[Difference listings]
*****
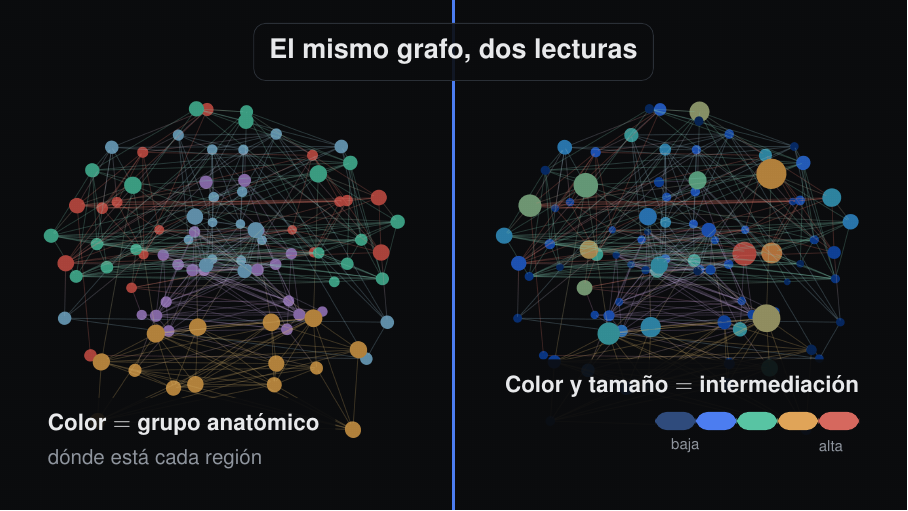
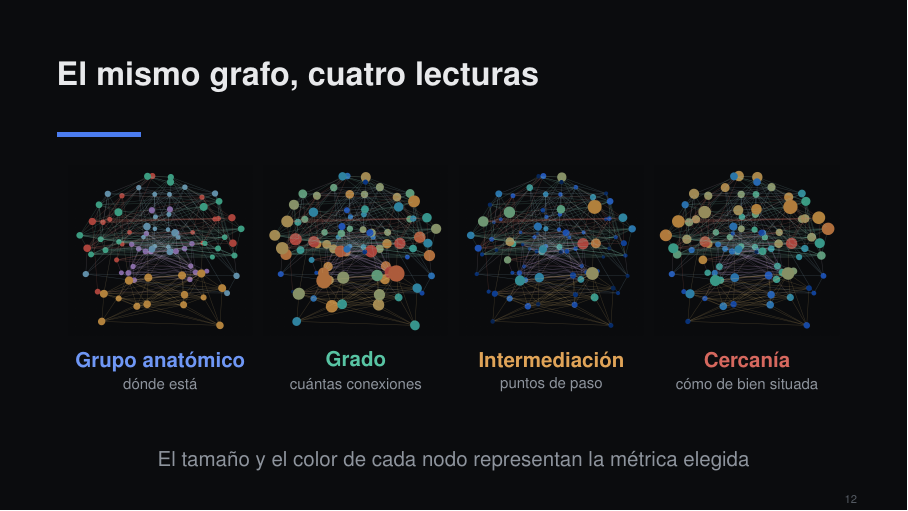
Before and after one commit to pablomlz/brain-viz, LaTeX slides (doc/presentacion/presentacion.tex): page 12 of 20. Compiled offline with pdfLaTeX.

Commit message:
docs(defensa): los cuatro criterios de coloreado, uno al lado de otro
La diapositiva enseñaba dos lecturas del grafo y la aplicación ofrece cuatro.
Ahora aparecen las cuatro en fila: grupo anatómico, grado, intermediación y
cercanía, cada una con lo que significa debajo en una línea.

Las capturas son nuevas y se han tomado en la misma sesión sin tocar la cámara,
de modo que comparten encuadre, umbral y posición de los nodos. Después se han
recortado las cuatro con el mismo rectángulo, calculado como la unión de sus
contenidos, así que ninguna queda cortada y la comparación es honesta: entre
ellas solo cambia el criterio de color.

La colocación va con coordenadas fijas en lugar de columnas, para que las cuatro
imágenes queden exactamente al mismo tamaño y los pies compartan línea base. Con
columnas cada bloque se alinea por su cuenta y bastaba que un texto ocupara dos
líneas para que todo se descuadrara.

```diff
--- a/doc/presentacion/presentacion.tex
+++ b/doc/presentacion/presentacion.tex
@@ -366,54 +366,28 @@
 \end{frame}
 
 % ============================================== 12. SPRINT 3 ================
-\begingroup
-\setbeamertemplate{footline}{}
-\begin{frame}[plain]
-	\begin{tikzpicture}[remember picture, overlay]
-		% --- izquierda: el mismo grafo coloreado por grupo anatómico
-		\begin{scope}
-			\clip (current page.north west) rectangle
-				([xshift=0.5\paperwidth]current page.south west);
-			\node[anchor=north west, inner sep=0pt]
-				at ([xshift=-0.25\paperwidth]current page.north west)
-				{\includegraphics[height=\paperheight]{escena_umbral_0}};
-		\end{scope}
-		% --- derecha: el mismo grafo coloreado y dimensionado por intermediación
-		\begin{scope}
-			\clip ([xshift=0.5\paperwidth]current page.north west) rectangle
-				(current page.south east);
-			\node[anchor=north east, inner sep=0pt]
-				at ([xshift=0.25\paperwidth]current page.north east)
-				{\includegraphics[height=\paperheight]{escena_intermediacion}};
-		\end{scope}
-		\draw[acento, line width=1.5pt]
-			([xshift=0.5\paperwidth]current page.north west) --
-			([xshift=0.5\paperwidth]current page.south west);
-
-		% --- el titular, arriba
-		\node[anchor=north, fill=fondo, fill opacity=0.9, text opacity=1, draw=linea,
-		      rounded corners=6pt, inner sep=0.7em, text=texto, align=center]
-			at ([yshift=-0.045\paperheight]current page.north)
-			{{\large\bfseries El mismo grafo, dos lecturas}};
-
-		% --- qué es cada mitad
-		\node[anchor=south west, fill=fondo, fill opacity=0.9, text opacity=1, inner sep=0.7em,
-		      rounded corners=6pt, text=texto, align=left]
-			at ([shift={(0.035\paperwidth,0.05\paperheight)}]current page.south west)
-			{{\bfseries Color $=$ grupo anatómico}\\[0.2em]
-			 {\color{apagado}\small dónde está cada región}};
-
-		\node[anchor=south east, fill=fondo, fill opacity=0.9, text opacity=1, inner sep=0.7em,
-		      rounded corners=6pt, text=texto, align=right]
-			at ([shift={(-0.035\paperwidth,0.05\paperheight)}]current page.south east)
-			{{\bfseries Color y tamaño $=$ intermediación}\\[0.4em]
-			 \begin{tikzpicture}[baseline]
-				\foreach \i/\c in {0/{2F4B7C}, 1/{4C7DF0}, 2/{58C4A3}, 3/{E0A458}, 4/{D6685E}} {
-					\definecolor{tono}{HTML}{\c}
-					\fill[tono] (\i*0.72, 0) rectangle (\i*0.72+0.72, 0.32);
-				}
-				\node[text=apagado, anchor=west, font=\scriptsize] at (0,-0.28) {baja};
-				\node[text=apagado, anchor=east, font=\scriptsize] at (3.6,-0.28) {alta};
-			 \end{tikzpicture}};
-	\end{tikzpicture}
+\begin{frame}{El mismo grafo, cuatro lecturas}
+	\vfill
+	\begin{center}
+		% Las cuatro capturas comparten cámara, umbral y recorte: lo único que
+		% cambia entre ellas es el criterio de color. Se colocan con TikZ para
+		% que las imágenes y sus pies queden exactamente a la misma altura.
+		\begin{tikzpicture}[font=\small]
+			\foreach \i/\f/\t/\d/\c in {%
+				0/{crit_grupo}/{Grupo anatómico}/{dónde está}/acentoclaro,
+				1/{crit_grado}/{Grado}/{cuántas conexiones}/verde,
+				2/{crit_intermediacion}/{Intermediación}/{puntos de paso}/ambar,
+				3/{crit_cercania}/{Cercanía}/{cómo de bien situada}/rojo} {
+				\node[anchor=north, inner sep=0pt] (im\i) at (\i*3.45, 0)
+					{\includegraphics[width=3.25cm]{\f}};
+				\node[anchor=north, text=\c, font=\small\bfseries] at (\i*3.45, -3.15) {\t};
+				\node[anchor=north, text=apagado, font=\scriptsize] at (\i*3.45, -3.62) {\d};
+			}
+		\end{tikzpicture}
+	\end{center}
+	\vspace{0.5em}
+	\begin{center}
+		{\color{apagado}\small El tamaño y el color de cada nodo representan la métrica elegida}
+	\end{center}
+	\vfill
 \end{frame}
```
Also changed, not shown: doc/presentacion/guion.tex (+5 -4 lines), doc/presentacion/imagenes/crit_cercania.png (added), doc/presentacion/imagenes/crit_grado.png (added), doc/presentacion/imagenes/crit_grupo.png (added), doc/presentacion/imagenes/crit_intermediacion.png (added), doc/presentacion/presentacion.tex (1 more changed lines).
*****
= AIM OF THE TASK =
Among the lines above, which hold the word "cambia"? Report each one.

= OUTPUT FOR THIS EXERCISE =
ellas solo cambia el criterio de color.
+		% cambia entre ellas es el criterio de color. Se colocan con TikZ para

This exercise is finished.